A faith crisis or transition is a time where foundational beliefs, usually of a religious nature, are challenged, questioned, doubted, nuanced or even abandoned. This can lead towards conversion towards or away from religious traditions and communities. It is often experienced as an exciting and/or scary process that hits at the core of many parts of personal identity and relationships. It is a process that can take anywhere from weeks to years. Getting to a place where one feels things are “resolved” is highly subjective and depends on the individual and the system they are a part of.
Faith and spiritual exploration are normal processes of the human journey. Many stay in the faiths of their upbringings – and many do not. If you find that you are struggling please consider the following thoughts and ideas.
1. Take it slow. Although feelings of anxiety are common, there is usually no emergency in a faith transition - unless you are dealing with a fundamental sect. You can take all the time you need.
2. If married, involve your spouse as soon as possible. They may not react well at first. But it is usually better to involve them in the process of your change than for them to feel betrayed by not having been told that this was something going on in the first place.
3. Just like you have a right to your feelings and beliefs – so do your friends and family. Feeling supported by each other, especially in a marital relationship, will be an important task to prioritize and focus on -- especially if you do not agree on the issues you are bringing up.
4. If married, stay away from unilateral decisions. Include your spouse in the negotiation of the lifestyle changes that may be a part of your transition (i.e. change in church attendance or worship observance).
5. Remember that when facing change, we tend to focus on differences that stand out instead of similarities that persist. There are many, many things you will still have in common with the people you love. Principles such as love, charity, forgiveness, patience – these are things most of us value regardless of where you end up in relation to your faith traditions.
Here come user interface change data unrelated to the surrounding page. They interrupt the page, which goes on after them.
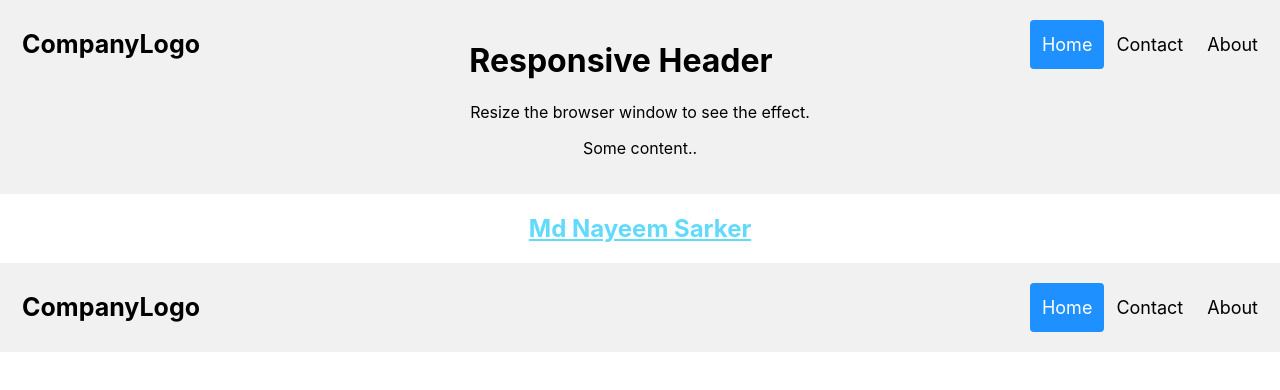
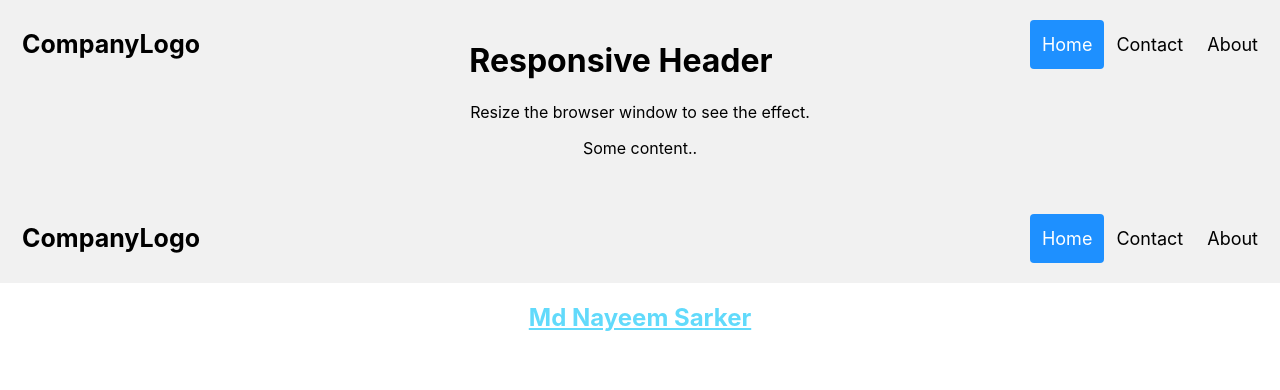
Before and after one commit to mdnayeemsarker/learning-react-js, a React (Create React App) app: page / in a window 1280 px wide. Shown: the top 390 px of the page. Built offline with nearby package versions, Linux system fonts and the light colour scheme.

Commit message:
racfe shortcut for create function component

```diff
--- a/src/App.js
+++ b/src/App.js
@@ -1,5 +1,5 @@
 import './App.css';
-import {Header, Footer} from './Header';
+import Header from './components/Header';
 
 function App() {
 
@@ -11,7 +11,6 @@ function App() {
       <a className="App-link" href="https://www.facebook.com/mdnayeemsarkar03" target="_blank" rel="noopener noreferrer">
         <h2>{name}</h2>
       </a>
-      <Footer />
     </div>
   );
 }
--- /dev/null
+++ b/src/components/Footer.js
@@ -0,0 +1,18 @@
+import React from 'react' //rafce shortcut
+
+const Footer = () => {
+    return (
+        <React.StrictMode>
+            <div class="header">
+                <a href="#default" class="logo">CompanyLogo</a>
+                <div class="header-right">
+                    <a class="active" href="/home">Home</a>
+                    <a href="/contact">Contact</a>
+                    <a href="/about">About</a>
+                </div>
+            </div>
+        </React.StrictMode>
+    )
+}
+
+export default Footer
--- a/src/Header.jsx
+++ b/src/components/Header.jsx
@@ -1,4 +1,5 @@
 import React from "react";
+import Footer from "./Footer";
 
 const Header = () => {
     return (
@@ -16,23 +17,9 @@ const Header = () => {
                     <p>Some content..</p>
                 </div>
             </div>
+            <Footer />
         </React.StrictMode>
     )
 }
 
-function Footer() {
-    return (
-        <React.StrictMode>
-            <div class="header">
-                <a href="#default" class="logo">CompanyLogo</a>
-                <div class="header-right">
-                    <a class="active" href="/home">Home</a>
-                    <a href="/contact">Contact</a>
-                    <a href="/about">About</a>
-                </div>
-            </div>
-        </React.StrictMode>
-    );
-}
-
-export { Header, Footer };
+export default Header;
```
6. Seek professional help to aid you in the management of personal effects, marital and relational ramifications as well as complications you might face within your extended family and community at large.
Again, shifts in faith and belief are a normal part of a personal journey -- even necessary for spiritual growth and expansion. Getting the support you need is something you are deserving of and can find helpful in an otherwise tumultuous time.
What types of things have you found helpful during your own or a loved one's faith transition?
Natasha Helfer Parker, LCMFT, CST has been in practice as a mental health professional for over 20 years, primarily working with issues of relational health, faith transitions and journeys, and sexuality. She writes a blog called "The Mormon Therapist," and hosts the podcasts "Mormon Mental Health," and "Mormon Sex Info."